... something like this: what is the probability that $k$ times the sum of $m$ draws deviates from the expected value of that sum by more than 0.2 (or whatever constant I choose). In this case, t=0.2. This $t$ needs to be a concrete number that I can plug into the Hoeffding's equation. If I were to modify the problem like you suggested, such that the right-hand side of the inequality is $t - (k-1)E[S]$, I wouldn't know what that value is in order to plug it into the bound equation (...) –  Bruno Jan 7 '11 at 18:15
    
... Sure, I can approximate if I assume that I have a large enough number of draws, but then the bound is not exact anymore; it's an approximation.

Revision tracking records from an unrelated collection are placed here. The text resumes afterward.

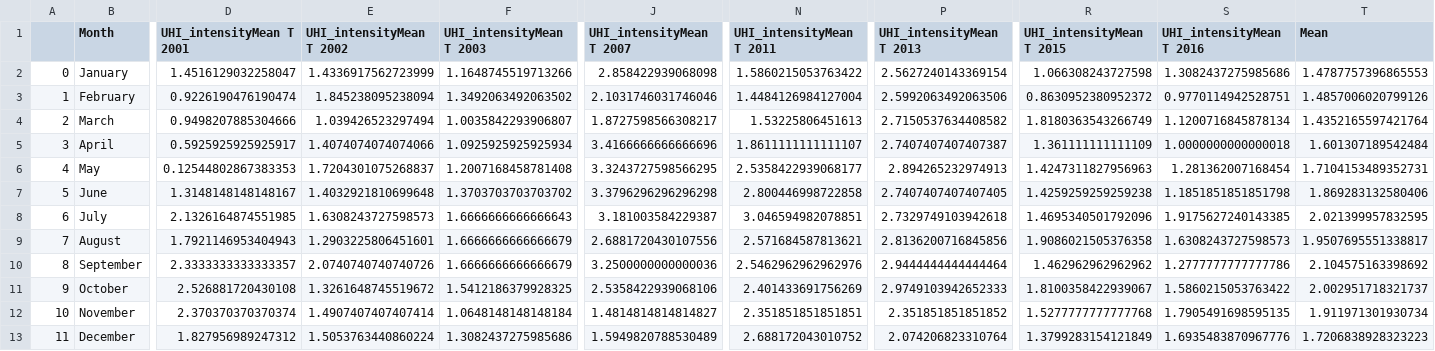
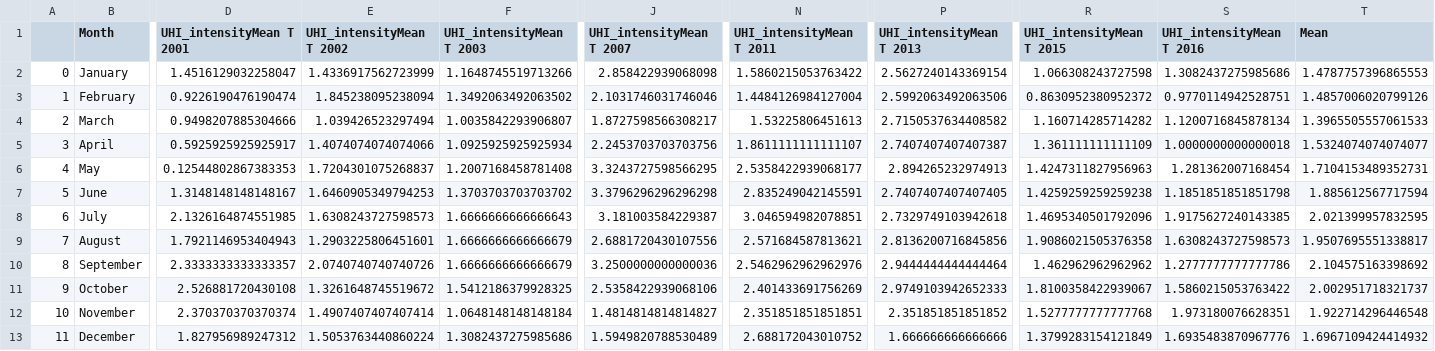
Before and after one commit to bastian6666/urban_climate, a CSV file: UHI_intensityMean T.csv, drawn as a sheet; only a part is shown, gaps mark what is left out; the diff names each change by its address in the sheet, - before the commit and + after, or states it on an @@ line.

```diff
--- a/UHI_intensityMean T.csv
+++ b/UHI_intensityMean T.csv
-R4 (UHI_intensityMean T 2015): 1.8180363543266749
+R4 (UHI_intensityMean T 2015): 1.160714285714282
-T4 (Mean): 1.4352165597421764
+T4 (Mean): 1.3965505557061533
-J5 (UHI_intensityMean T 2007): 3.4166666666666696
+J5 (UHI_intensityMean T 2007): 2.2453703703703756
-T5 (Mean): 1.601307189542484
+T5 (Mean): 1.5324074074074077
-E7 (UHI_intensityMean T 2002): 1.4032921810699648
+E7 (UHI_intensityMean T 2002): 1.6460905349794253
-N7 (UHI_intensityMean T 2011): 2.800446998722858
+N7 (UHI_intensityMean T 2011): 2.835249042145591
-T7 (Mean): 1.869283132580406
+T7 (Mean): 1.885612567717594
-S12 (UHI_intensityMean T 2016): 1.7905491698595135
+S12 (UHI_intensityMean T 2016): 1.973180076628351
-T12 (Mean): 1.911971301930734
+T12 (Mean): 1.922714296446548
-P13 (UHI_intensityMean T 2013): 2.074206823310764
+P13 (UHI_intensityMean T 2013): 1.666666666666666
-T13 (Mean): 1.7206838928323223
+T13 (Mean): 1.6967109424414932
```
Also changed, not shown: Mean T_temperature_df.csv, UHI_intensityMinimum T.csv, 5 other files.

In my problem, approximating E[S] on the right-hand side wouldn't make sense since in the end that's exactly what I'm trying to estimate, and my interest in the upper bound is to find how many draws I need to take from X so that if I average them, I get close to E[S] by no more than $t$ with probability at least $\delta$ (for some given $t$ and $\delta$. ... –  Bruno Jan 7 '11 at 18:16

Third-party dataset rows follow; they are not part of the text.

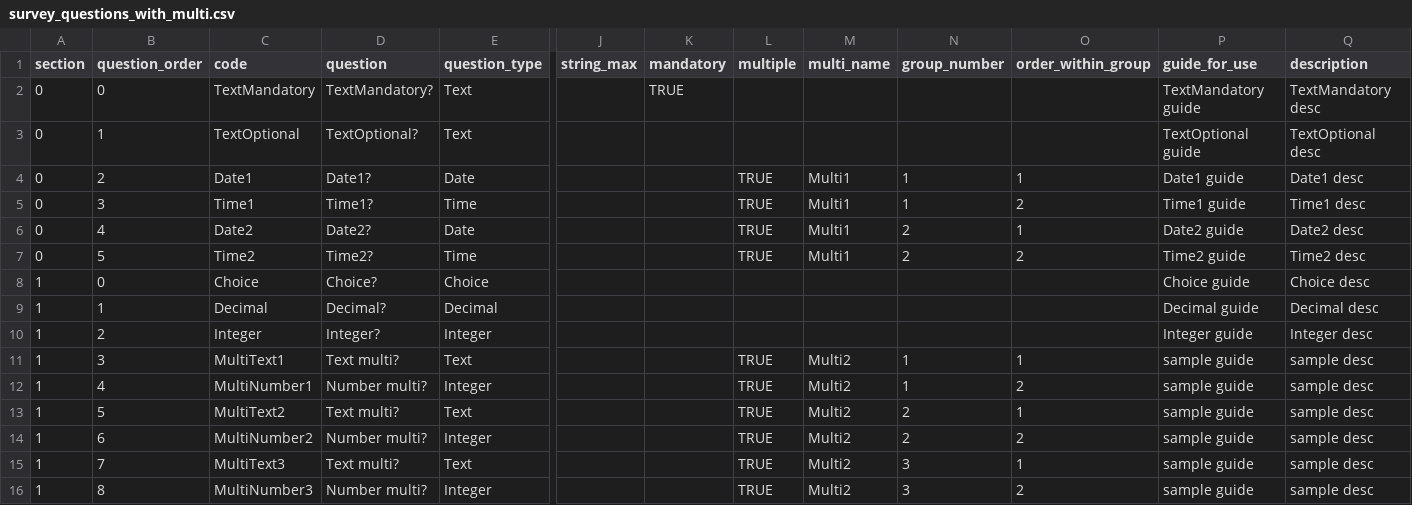
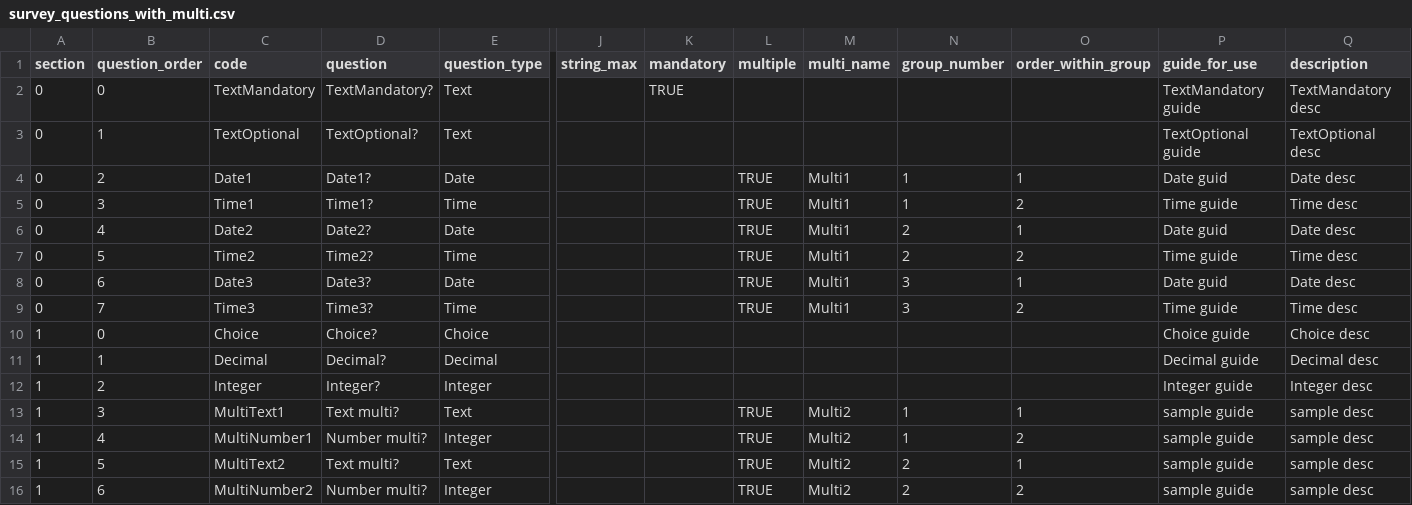
Before and after one commit to ryanbraganza/anznn, a CSV file: test_data/survey/survey_questions_with_multi.csv, drawn as a sheet; only a part is shown, gaps mark what is left out; the shorter side is filled out with more unchanged rows; rows hold the shown columns only; the diff names each change by its address in the sheet, - before the commit and + after, or states it on an @@ line.

Commit message:
PERI-52: include data from supplementary files when building answers

```diff
--- a/test_data/survey/survey_questions_with_multi.csv
+++ b/test_data/survey/survey_questions_with_multi.csv
-P4 (guide_for_use): Date1 guide
+P4 (guide_for_use): Date guid
-Q4 (description): Date1 desc
+Q4 (description): Date desc
-P5 (guide_for_use): Time1 guide
+P5 (guide_for_use): Time guide
-Q5 (description): Time1 desc
+Q5 (description): Time desc
-P6 (guide_for_use): Date2 guide
+P6 (guide_for_use): Date guid
-Q6 (description): Date2 desc
+Q6 (description): Date desc
-P7 (guide_for_use): Time2 guide
+P7 (guide_for_use): Time guide
-Q7 (description): Time2 desc
+Q7 (description): Time desc
+row 8: 0 | 6 | Date3 | Date3? | Date |  |  | TRUE | Multi1 | 3 | 1 | Date guid | Date desc
+row 9: 0 | 7 | Time3 | Time3? | Time |  |  | TRUE | Multi1 | 3 | 2 | Time guide | Time desc
```
Also changed, not shown: 8 other files.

Are you looking for the Chebyshev's inequality? Obviously you need to know the variance of the distribution to apply it.

Chebyshev inequality,

P(|X−μ|≥kσ)≤ 1/$k^2$

where μ = E(X) and σ = Standard Deviation

.

share|improve this answer

Assuming I understand the question correctly, there is no such bound other than 1.

If S is well concentrated (say, a non zero constant), kS-E(S) can be made as large as you want by increasing E(S).

share|improve this answer
    
The OP assumes that $X \in [a,b]$. –  Shai Covo Feb 2 '11 at 0:51

Your Answer

 
discard

By posting your answer, you agree to the privacy policy and terms of service.

Not the answer you're looking for? Browse other questions tagged or ask your own question.